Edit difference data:
-- Opening Marker --
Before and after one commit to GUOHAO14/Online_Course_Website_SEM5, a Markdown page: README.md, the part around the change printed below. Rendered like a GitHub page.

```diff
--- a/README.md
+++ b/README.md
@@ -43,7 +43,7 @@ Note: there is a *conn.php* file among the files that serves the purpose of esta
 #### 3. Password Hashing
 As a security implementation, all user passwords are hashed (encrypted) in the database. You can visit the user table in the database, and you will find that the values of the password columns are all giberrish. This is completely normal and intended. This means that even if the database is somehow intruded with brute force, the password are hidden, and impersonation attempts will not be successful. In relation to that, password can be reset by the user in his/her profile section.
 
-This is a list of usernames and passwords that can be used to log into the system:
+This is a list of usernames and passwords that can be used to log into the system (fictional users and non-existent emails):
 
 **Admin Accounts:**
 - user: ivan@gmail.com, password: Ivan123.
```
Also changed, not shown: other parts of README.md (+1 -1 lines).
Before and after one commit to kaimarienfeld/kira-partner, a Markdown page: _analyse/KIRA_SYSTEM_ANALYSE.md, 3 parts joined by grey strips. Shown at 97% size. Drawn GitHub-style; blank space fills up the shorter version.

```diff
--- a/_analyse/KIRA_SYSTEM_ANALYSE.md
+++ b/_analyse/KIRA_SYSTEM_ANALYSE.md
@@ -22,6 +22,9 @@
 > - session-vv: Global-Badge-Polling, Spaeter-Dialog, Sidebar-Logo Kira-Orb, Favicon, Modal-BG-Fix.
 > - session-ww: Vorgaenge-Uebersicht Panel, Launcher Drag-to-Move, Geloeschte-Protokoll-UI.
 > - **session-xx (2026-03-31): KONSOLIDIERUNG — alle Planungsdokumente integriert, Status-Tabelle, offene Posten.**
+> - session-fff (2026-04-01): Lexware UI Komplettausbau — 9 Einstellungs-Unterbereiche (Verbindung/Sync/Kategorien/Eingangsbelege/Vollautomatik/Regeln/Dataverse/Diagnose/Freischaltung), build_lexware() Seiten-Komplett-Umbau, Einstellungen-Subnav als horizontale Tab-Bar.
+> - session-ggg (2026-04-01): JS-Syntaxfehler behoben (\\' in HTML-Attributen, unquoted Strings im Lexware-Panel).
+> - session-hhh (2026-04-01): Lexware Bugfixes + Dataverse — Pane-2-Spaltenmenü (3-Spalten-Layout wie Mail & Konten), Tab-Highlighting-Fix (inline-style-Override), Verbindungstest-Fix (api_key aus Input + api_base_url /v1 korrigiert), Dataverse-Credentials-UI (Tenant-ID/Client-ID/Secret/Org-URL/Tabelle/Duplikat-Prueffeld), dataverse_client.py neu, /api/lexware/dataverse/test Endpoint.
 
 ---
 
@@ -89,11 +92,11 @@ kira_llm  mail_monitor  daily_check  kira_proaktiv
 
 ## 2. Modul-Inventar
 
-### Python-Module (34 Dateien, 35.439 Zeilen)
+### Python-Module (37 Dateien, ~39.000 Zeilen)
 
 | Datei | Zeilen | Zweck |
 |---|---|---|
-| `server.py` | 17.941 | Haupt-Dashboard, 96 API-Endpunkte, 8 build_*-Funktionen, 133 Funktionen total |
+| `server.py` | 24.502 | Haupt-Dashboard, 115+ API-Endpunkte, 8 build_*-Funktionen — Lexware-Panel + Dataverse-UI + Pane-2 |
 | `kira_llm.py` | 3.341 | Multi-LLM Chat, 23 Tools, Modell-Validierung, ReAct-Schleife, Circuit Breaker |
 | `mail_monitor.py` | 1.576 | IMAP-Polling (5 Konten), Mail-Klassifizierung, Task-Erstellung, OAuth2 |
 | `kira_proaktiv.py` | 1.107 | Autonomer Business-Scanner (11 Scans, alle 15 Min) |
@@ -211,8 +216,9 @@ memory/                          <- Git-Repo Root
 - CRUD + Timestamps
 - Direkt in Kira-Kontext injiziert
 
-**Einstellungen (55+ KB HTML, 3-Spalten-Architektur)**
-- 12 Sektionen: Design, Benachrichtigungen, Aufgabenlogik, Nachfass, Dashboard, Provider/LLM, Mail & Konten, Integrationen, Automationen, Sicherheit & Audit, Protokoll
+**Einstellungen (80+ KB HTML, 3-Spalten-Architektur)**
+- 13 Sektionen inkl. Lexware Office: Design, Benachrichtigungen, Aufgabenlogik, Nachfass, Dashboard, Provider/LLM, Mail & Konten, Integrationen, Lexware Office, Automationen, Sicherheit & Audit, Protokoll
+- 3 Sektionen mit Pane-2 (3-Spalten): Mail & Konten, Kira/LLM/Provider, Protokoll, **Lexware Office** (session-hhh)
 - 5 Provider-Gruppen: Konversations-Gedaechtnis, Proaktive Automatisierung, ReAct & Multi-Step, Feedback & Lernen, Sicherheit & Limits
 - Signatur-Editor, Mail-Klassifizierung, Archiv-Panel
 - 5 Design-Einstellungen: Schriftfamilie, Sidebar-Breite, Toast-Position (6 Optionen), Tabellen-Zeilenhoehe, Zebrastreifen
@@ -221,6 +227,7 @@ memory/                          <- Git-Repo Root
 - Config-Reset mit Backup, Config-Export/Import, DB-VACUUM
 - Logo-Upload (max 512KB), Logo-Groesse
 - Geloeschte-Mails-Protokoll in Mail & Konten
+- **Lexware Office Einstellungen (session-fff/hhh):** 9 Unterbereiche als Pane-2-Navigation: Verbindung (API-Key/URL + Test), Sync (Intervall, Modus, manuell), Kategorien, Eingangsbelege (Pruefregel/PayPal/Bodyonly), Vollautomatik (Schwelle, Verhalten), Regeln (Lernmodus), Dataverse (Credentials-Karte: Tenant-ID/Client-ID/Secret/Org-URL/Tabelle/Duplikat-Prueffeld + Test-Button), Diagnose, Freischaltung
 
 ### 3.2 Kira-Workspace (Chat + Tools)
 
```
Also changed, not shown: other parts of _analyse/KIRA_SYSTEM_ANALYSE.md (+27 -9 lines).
-- Closing Marker --
#### Exercise goal
The answer should consist of every record above, copied exactly.

#### Answer area
Before and after one commit to GUOHAO14/Online_Course_Website_SEM5, a Markdown page: README.md, the part around the change printed below. Rendered like a GitHub page.

```diff
--- a/README.md
+++ b/README.md
@@ -43,7 +43,7 @@ Note: there is a *conn.php* file among the files that serves the purpose of esta
 #### 3. Password Hashing
 As a security implementation, all user passwords are hashed (encrypted) in the database. You can visit the user table in the database, and you will find that the values of the password columns are all giberrish. This is completely normal and intended. This means that even if the database is somehow intruded with brute force, the password are hidden, and impersonation attempts will not be successful. In relation to that, password can be reset by the user in his/her profile section.
 
-This is a list of usernames and passwords that can be used to log into the system:
+This is a list of usernames and passwords that can be used to log into the system (fictional users and non-existent emails):
 
 **Admin Accounts:**
 - user: ivan@gmail.com, password: Ivan123.
```
Also changed, not shown: other parts of README.md (+1 -1 lines).
Before and after one commit to kaimarienfeld/kira-partner, a Markdown page: _analyse/KIRA_SYSTEM_ANALYSE.md, 3 parts joined by grey strips. Shown at 97% size. Drawn GitHub-style; blank space fills up the shorter version.

```diff
--- a/_analyse/KIRA_SYSTEM_ANALYSE.md
+++ b/_analyse/KIRA_SYSTEM_ANALYSE.md
@@ -22,6 +22,9 @@
 > - session-vv: Global-Badge-Polling, Spaeter-Dialog, Sidebar-Logo Kira-Orb, Favicon, Modal-BG-Fix.
 > - session-ww: Vorgaenge-Uebersicht Panel, Launcher Drag-to-Move, Geloeschte-Protokoll-UI.
 > - **session-xx (2026-03-31): KONSOLIDIERUNG — alle Planungsdokumente integriert, Status-Tabelle, offene Posten.**
+> - session-fff (2026-04-01): Lexware UI Komplettausbau — 9 Einstellungs-Unterbereiche (Verbindung/Sync/Kategorien/Eingangsbelege/Vollautomatik/Regeln/Dataverse/Diagnose/Freischaltung), build_lexware() Seiten-Komplett-Umbau, Einstellungen-Subnav als horizontale Tab-Bar.
+> - session-ggg (2026-04-01): JS-Syntaxfehler behoben (\\' in HTML-Attributen, unquoted Strings im Lexware-Panel).
+> - session-hhh (2026-04-01): Lexware Bugfixes + Dataverse — Pane-2-Spaltenmenü (3-Spalten-Layout wie Mail & Konten), Tab-Highlighting-Fix (inline-style-Override), Verbindungstest-Fix (api_key aus Input + api_base_url /v1 korrigiert), Dataverse-Credentials-UI (Tenant-ID/Client-ID/Secret/Org-URL/Tabelle/Duplikat-Prueffeld), dataverse_client.py neu, /api/lexware/dataverse/test Endpoint.
 
 ---
 
@@ -89,11 +92,11 @@ kira_llm  mail_monitor  daily_check  kira_proaktiv
 
 ## 2. Modul-Inventar
 
-### Python-Module (34 Dateien, 35.439 Zeilen)
+### Python-Module (37 Dateien, ~39.000 Zeilen)
 
 | Datei | Zeilen | Zweck |
 |---|---|---|
-| `server.py` | 17.941 | Haupt-Dashboard, 96 API-Endpunkte, 8 build_*-Funktionen, 133 Funktionen total |
+| `server.py` | 24.502 | Haupt-Dashboard, 115+ API-Endpunkte, 8 build_*-Funktionen — Lexware-Panel + Dataverse-UI + Pane-2 |
 | `kira_llm.py` | 3.341 | Multi-LLM Chat, 23 Tools, Modell-Validierung, ReAct-Schleife, Circuit Breaker |
 | `mail_monitor.py` | 1.576 | IMAP-Polling (5 Konten), Mail-Klassifizierung, Task-Erstellung, OAuth2 |
 | `kira_proaktiv.py` | 1.107 | Autonomer Business-Scanner (11 Scans, alle 15 Min) |
@@ -211,8 +216,9 @@ memory/                          <- Git-Repo Root
 - CRUD + Timestamps
 - Direkt in Kira-Kontext injiziert
 
-**Einstellungen (55+ KB HTML, 3-Spalten-Architektur)**
-- 12 Sektionen: Design, Benachrichtigungen, Aufgabenlogik, Nachfass, Dashboard, Provider/LLM, Mail & Konten, Integrationen, Automationen, Sicherheit & Audit, Protokoll
+**Einstellungen (80+ KB HTML, 3-Spalten-Architektur)**
+- 13 Sektionen inkl. Lexware Office: Design, Benachrichtigungen, Aufgabenlogik, Nachfass, Dashboard, Provider/LLM, Mail & Konten, Integrationen, Lexware Office, Automationen, Sicherheit & Audit, Protokoll
+- 3 Sektionen mit Pane-2 (3-Spalten): Mail & Konten, Kira/LLM/Provider, Protokoll, **Lexware Office** (session-hhh)
 - 5 Provider-Gruppen: Konversations-Gedaechtnis, Proaktive Automatisierung, ReAct & Multi-Step, Feedback & Lernen, Sicherheit & Limits
 - Signatur-Editor, Mail-Klassifizierung, Archiv-Panel
 - 5 Design-Einstellungen: Schriftfamilie, Sidebar-Breite, Toast-Position (6 Optionen), Tabellen-Zeilenhoehe, Zebrastreifen
@@ -221,6 +227,7 @@ memory/                          <- Git-Repo Root
 - Config-Reset mit Backup, Config-Export/Import, DB-VACUUM
 - Logo-Upload (max 512KB), Logo-Groesse
 - Geloeschte-Mails-Protokoll in Mail & Konten
+- **Lexware Office Einstellungen (session-fff/hhh):** 9 Unterbereiche als Pane-2-Navigation: Verbindung (API-Key/URL + Test), Sync (Intervall, Modus, manuell), Kategorien, Eingangsbelege (Pruefregel/PayPal/Bodyonly), Vollautomatik (Schwelle, Verhalten), Regeln (Lernmodus), Dataverse (Credentials-Karte: Tenant-ID/Client-ID/Secret/Org-URL/Tabelle/Duplikat-Prueffeld + Test-Button), Diagnose, Freischaltung
 
 ### 3.2 Kira-Workspace (Chat + Tools)
 
```
Also changed, not shown: other parts of _analyse/KIRA_SYSTEM_ANALYSE.md (+27 -9 lines).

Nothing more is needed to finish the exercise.